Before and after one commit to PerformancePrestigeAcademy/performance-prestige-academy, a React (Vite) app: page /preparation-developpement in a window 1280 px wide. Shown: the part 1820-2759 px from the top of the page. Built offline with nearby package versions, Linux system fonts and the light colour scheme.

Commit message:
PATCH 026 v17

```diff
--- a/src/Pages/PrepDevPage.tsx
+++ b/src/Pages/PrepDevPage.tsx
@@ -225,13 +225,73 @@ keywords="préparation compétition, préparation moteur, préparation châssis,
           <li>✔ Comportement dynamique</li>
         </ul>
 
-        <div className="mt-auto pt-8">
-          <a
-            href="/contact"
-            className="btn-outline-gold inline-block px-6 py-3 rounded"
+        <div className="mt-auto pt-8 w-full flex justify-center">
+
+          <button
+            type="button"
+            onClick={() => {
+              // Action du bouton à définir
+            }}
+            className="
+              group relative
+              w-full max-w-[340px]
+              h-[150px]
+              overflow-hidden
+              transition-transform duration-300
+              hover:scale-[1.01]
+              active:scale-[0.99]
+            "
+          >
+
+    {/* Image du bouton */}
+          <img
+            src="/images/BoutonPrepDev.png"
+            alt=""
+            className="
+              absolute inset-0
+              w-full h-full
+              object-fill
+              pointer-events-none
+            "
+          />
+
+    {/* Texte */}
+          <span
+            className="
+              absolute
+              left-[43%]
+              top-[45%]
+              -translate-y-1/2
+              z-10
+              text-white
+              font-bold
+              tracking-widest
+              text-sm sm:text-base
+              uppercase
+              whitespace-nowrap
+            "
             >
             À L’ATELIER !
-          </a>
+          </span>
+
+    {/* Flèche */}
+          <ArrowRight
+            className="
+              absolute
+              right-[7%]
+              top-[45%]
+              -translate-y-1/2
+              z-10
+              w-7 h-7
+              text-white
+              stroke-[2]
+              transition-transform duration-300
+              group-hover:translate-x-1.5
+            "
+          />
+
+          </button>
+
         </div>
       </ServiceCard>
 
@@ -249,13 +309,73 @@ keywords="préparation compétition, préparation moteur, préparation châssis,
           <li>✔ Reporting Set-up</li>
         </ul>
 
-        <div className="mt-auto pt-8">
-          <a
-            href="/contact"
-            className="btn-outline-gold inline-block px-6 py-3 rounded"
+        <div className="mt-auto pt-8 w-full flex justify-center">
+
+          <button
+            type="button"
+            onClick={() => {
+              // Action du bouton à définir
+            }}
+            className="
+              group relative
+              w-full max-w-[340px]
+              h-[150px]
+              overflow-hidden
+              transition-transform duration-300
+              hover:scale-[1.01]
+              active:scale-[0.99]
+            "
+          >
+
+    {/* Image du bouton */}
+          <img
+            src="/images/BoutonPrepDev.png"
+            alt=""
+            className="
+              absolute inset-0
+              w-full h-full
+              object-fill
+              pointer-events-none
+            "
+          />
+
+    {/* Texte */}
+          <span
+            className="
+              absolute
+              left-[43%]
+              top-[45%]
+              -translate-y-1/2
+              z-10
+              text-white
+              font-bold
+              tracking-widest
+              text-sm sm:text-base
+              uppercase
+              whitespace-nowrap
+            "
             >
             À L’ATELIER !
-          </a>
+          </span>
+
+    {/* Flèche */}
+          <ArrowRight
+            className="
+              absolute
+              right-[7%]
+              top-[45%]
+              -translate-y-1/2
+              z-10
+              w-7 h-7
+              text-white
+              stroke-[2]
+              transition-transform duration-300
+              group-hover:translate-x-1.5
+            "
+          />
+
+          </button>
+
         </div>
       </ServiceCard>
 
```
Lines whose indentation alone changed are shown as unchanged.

▬▬▬

* Required action:
Whenever the word "keywords" shows up in a line of the entries, list that line.

* Written reply:
@@ -225,13 +225,73 @@ keywords="préparation compétition, préparation moteur, préparation châssis,
@@ -249,13 +309,73 @@ keywords="préparation compétition, préparation moteur, préparation châssis,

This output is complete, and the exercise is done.